-------- Listed records --------

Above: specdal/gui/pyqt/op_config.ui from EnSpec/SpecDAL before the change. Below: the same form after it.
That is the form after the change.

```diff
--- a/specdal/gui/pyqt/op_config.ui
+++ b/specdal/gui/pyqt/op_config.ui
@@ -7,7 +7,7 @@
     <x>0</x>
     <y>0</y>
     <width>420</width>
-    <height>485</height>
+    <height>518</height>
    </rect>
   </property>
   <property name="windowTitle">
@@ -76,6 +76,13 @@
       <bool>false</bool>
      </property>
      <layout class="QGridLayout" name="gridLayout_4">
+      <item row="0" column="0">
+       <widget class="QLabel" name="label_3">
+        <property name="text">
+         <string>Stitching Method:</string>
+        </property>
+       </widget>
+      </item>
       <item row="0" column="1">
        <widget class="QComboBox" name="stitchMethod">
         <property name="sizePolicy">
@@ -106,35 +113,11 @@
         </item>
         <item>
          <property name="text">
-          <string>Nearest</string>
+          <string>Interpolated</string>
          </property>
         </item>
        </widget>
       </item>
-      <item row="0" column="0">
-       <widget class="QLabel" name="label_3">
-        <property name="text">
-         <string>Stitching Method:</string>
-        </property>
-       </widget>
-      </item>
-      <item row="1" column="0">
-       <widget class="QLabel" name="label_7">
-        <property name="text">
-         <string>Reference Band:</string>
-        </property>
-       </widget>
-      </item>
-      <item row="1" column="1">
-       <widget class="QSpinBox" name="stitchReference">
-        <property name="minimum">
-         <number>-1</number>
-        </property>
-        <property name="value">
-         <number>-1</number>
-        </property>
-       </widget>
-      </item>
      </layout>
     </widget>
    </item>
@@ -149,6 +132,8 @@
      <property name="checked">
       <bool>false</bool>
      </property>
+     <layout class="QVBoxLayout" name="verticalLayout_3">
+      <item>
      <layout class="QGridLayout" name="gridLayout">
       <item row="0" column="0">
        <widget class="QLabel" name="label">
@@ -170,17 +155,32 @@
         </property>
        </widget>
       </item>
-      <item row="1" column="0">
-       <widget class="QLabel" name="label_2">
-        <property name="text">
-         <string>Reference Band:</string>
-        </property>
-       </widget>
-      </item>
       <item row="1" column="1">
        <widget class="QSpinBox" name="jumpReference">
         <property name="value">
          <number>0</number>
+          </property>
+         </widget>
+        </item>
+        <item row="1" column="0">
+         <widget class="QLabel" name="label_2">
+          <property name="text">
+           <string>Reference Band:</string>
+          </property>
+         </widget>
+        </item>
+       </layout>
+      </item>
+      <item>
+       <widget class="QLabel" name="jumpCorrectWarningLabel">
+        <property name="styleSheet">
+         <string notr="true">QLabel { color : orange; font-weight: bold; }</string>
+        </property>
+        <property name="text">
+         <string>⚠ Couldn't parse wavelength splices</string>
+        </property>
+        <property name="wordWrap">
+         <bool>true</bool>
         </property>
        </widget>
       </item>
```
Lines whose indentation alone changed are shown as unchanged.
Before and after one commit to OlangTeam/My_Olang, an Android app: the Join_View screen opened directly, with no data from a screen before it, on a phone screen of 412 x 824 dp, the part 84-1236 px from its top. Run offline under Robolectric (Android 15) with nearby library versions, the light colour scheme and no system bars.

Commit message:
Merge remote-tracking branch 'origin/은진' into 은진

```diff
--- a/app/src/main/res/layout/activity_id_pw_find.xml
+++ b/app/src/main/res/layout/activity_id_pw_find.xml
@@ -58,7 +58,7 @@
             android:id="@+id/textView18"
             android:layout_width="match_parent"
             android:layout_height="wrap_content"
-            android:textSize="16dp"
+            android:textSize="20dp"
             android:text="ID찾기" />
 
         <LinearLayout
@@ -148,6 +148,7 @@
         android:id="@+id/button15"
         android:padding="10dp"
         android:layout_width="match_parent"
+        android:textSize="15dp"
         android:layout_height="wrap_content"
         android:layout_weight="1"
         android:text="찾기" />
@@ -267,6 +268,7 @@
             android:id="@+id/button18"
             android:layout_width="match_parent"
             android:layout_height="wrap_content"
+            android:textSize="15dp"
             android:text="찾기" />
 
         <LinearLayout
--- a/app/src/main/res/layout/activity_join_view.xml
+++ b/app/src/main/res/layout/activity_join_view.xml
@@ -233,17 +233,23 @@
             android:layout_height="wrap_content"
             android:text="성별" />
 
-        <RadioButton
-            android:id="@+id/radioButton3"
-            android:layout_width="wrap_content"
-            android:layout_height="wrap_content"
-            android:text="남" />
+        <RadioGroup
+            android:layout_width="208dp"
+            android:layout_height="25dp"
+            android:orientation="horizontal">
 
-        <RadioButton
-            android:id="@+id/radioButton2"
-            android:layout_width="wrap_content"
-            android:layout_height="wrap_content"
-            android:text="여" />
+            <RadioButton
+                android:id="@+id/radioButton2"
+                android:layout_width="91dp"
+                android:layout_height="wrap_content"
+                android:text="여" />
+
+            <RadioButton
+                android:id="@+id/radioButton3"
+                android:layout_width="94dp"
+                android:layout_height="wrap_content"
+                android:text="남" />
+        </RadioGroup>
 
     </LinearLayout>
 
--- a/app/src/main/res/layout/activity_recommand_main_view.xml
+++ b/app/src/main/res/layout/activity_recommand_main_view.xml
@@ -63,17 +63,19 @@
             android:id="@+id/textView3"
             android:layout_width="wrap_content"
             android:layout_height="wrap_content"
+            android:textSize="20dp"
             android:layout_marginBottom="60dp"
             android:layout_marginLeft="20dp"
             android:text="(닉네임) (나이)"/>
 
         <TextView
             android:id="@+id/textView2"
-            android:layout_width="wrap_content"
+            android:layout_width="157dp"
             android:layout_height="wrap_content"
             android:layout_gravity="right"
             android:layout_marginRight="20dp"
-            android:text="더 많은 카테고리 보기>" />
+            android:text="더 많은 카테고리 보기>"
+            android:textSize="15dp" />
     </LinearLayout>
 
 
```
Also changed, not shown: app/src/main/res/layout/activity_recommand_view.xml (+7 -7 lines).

--------

Please copy out every entry word for word.

:: Answer space ::
Above: specdal/gui/pyqt/op_config.ui from EnSpec/SpecDAL before the change. Below: the same form after it.
That is the form after the change.

```diff
--- a/specdal/gui/pyqt/op_config.ui
+++ b/specdal/gui/pyqt/op_config.ui
@@ -7,7 +7,7 @@
     <x>0</x>
     <y>0</y>
     <width>420</width>
-    <height>485</height>
+    <height>518</height>
    </rect>
   </property>
   <property name="windowTitle">
@@ -76,6 +76,13 @@
       <bool>false</bool>
      </property>
      <layout class="QGridLayout" name="gridLayout_4">
+      <item row="0" column="0">
+       <widget class="QLabel" name="label_3">
+        <property name="text">
+         <string>Stitching Method:</string>
+        </property>
+       </widget>
+      </item>
       <item row="0" column="1">
        <widget class="QComboBox" name="stitchMethod">
         <property name="sizePolicy">
@@ -106,35 +113,11 @@
         </item>
         <item>
          <property name="text">
-          <string>Nearest</string>
+          <string>Interpolated</string>
          </property>
         </item>
        </widget>
       </item>
-      <item row="0" column="0">
-       <widget class="QLabel" name="label_3">
-        <property name="text">
-         <string>Stitching Method:</string>
-        </property>
-       </widget>
-      </item>
-      <item row="1" column="0">
-       <widget class="QLabel" name="label_7">
-        <property name="text">
-         <string>Reference Band:</string>
-        </property>
-       </widget>
-      </item>
-      <item row="1" column="1">
-       <widget class="QSpinBox" name="stitchReference">
-        <property name="minimum">
-         <number>-1</number>
-        </property>
-        <property name="value">
-         <number>-1</number>
-        </property>
-       </widget>
-      </item>
      </layout>
     </widget>
    </item>
@@ -149,6 +132,8 @@
      <property name="checked">
       <bool>false</bool>
      </property>
+     <layout class="QVBoxLayout" name="verticalLayout_3">
+      <item>
      <layout class="QGridLayout" name="gridLayout">
       <item row="0" column="0">
        <widget class="QLabel" name="label">
@@ -170,17 +155,32 @@
         </property>
        </widget>
       </item>
-      <item row="1" column="0">
-       <widget class="QLabel" name="label_2">
-        <property name="text">
-         <string>Reference Band:</string>
-        </property>
-       </widget>
-      </item>
       <item row="1" column="1">
        <widget class="QSpinBox" name="jumpReference">
         <property name="value">
          <number>0</number>
+          </property>
+         </widget>
+        </item>
+        <item row="1" column="0">
+         <widget class="QLabel" name="label_2">
+          <property name="text">
+           <string>Reference Band:</string>
+          </property>
+         </widget>
+        </item>
+       </layout>
+      </item>
+      <item>
+       <widget class="QLabel" name="jumpCorrectWarningLabel">
+        <property name="styleSheet">
+         <string notr="true">QLabel { color : orange; font-weight: bold; }</string>
+        </property>
+        <property name="text">
+         <string>⚠ Couldn't parse wavelength splices</string>
+        </property>
+        <property name="wordWrap">
+         <bool>true</bool>
         </property>
        </widget>
       </item>
```
Lines whose indentation alone changed are shown as unchanged.
Before and after one commit to OlangTeam/My_Olang, an Android app: the Join_View screen opened directly, with no data from a screen before it, on a phone screen of 412 x 824 dp, the part 84-1236 px from its top. Run offline under Robolectric (Android 15) with nearby library versions, the light colour scheme and no system bars.

Commit message:
Merge remote-tracking branch 'origin/은진' into 은진

```diff
--- a/app/src/main/res/layout/activity_id_pw_find.xml
+++ b/app/src/main/res/layout/activity_id_pw_find.xml
@@ -58,7 +58,7 @@
             android:id="@+id/textView18"
             android:layout_width="match_parent"
             android:layout_height="wrap_content"
-            android:textSize="16dp"
+            android:textSize="20dp"
             android:text="ID찾기" />
 
         <LinearLayout
@@ -148,6 +148,7 @@
         android:id="@+id/button15"
         android:padding="10dp"
         android:layout_width="match_parent"
+        android:textSize="15dp"
         android:layout_height="wrap_content"
         android:layout_weight="1"
         android:text="찾기" />
@@ -267,6 +268,7 @@
             android:id="@+id/button18"
             android:layout_width="match_parent"
             android:layout_height="wrap_content"
+            android:textSize="15dp"
             android:text="찾기" />
 
         <LinearLayout
--- a/app/src/main/res/layout/activity_join_view.xml
+++ b/app/src/main/res/layout/activity_join_view.xml
@@ -233,17 +233,23 @@
             android:layout_height="wrap_content"
             android:text="성별" />
 
-        <RadioButton
-            android:id="@+id/radioButton3"
-            android:layout_width="wrap_content"
-            android:layout_height="wrap_content"
-            android:text="남" />
+        <RadioGroup
+            android:layout_width="208dp"
+            android:layout_height="25dp"
+            android:orientation="horizontal">
 
-        <RadioButton
-            android:id="@+id/radioButton2"
-            android:layout_width="wrap_content"
-            android:layout_height="wrap_content"
-            android:text="여" />
+            <RadioButton
+                android:id="@+id/radioButton2"
+                android:layout_width="91dp"
+                android:layout_height="wrap_content"
+                android:text="여" />
+
+            <RadioButton
+                android:id="@+id/radioButton3"
+                android:layout_width="94dp"
+                android:layout_height="wrap_content"
+                android:text="남" />
+        </RadioGroup>
 
     </LinearLayout>
 
--- a/app/src/main/res/layout/activity_recommand_main_view.xml
+++ b/app/src/main/res/layout/activity_recommand_main_view.xml
@@ -63,17 +63,19 @@
             android:id="@+id/textView3"
             android:layout_width="wrap_content"
             android:layout_height="wrap_content"
+            android:textSize="20dp"
             android:layout_marginBottom="60dp"
             android:layout_marginLeft="20dp"
             android:text="(닉네임) (나이)"/>
 
         <TextView
             android:id="@+id/textView2"
-            android:layout_width="wrap_content"
+            android:layout_width="157dp"
             android:layout_height="wrap_content"
             android:layout_gravity="right"
             android:layout_marginRight="20dp"
-            android:text="더 많은 카테고리 보기>" />
+            android:text="더 많은 카테고리 보기>"
+            android:textSize="15dp" />
     </LinearLayout>
 
 
```
Also changed, not shown: app/src/main/res/layout/activity_recommand_view.xml (+7 -7 lines).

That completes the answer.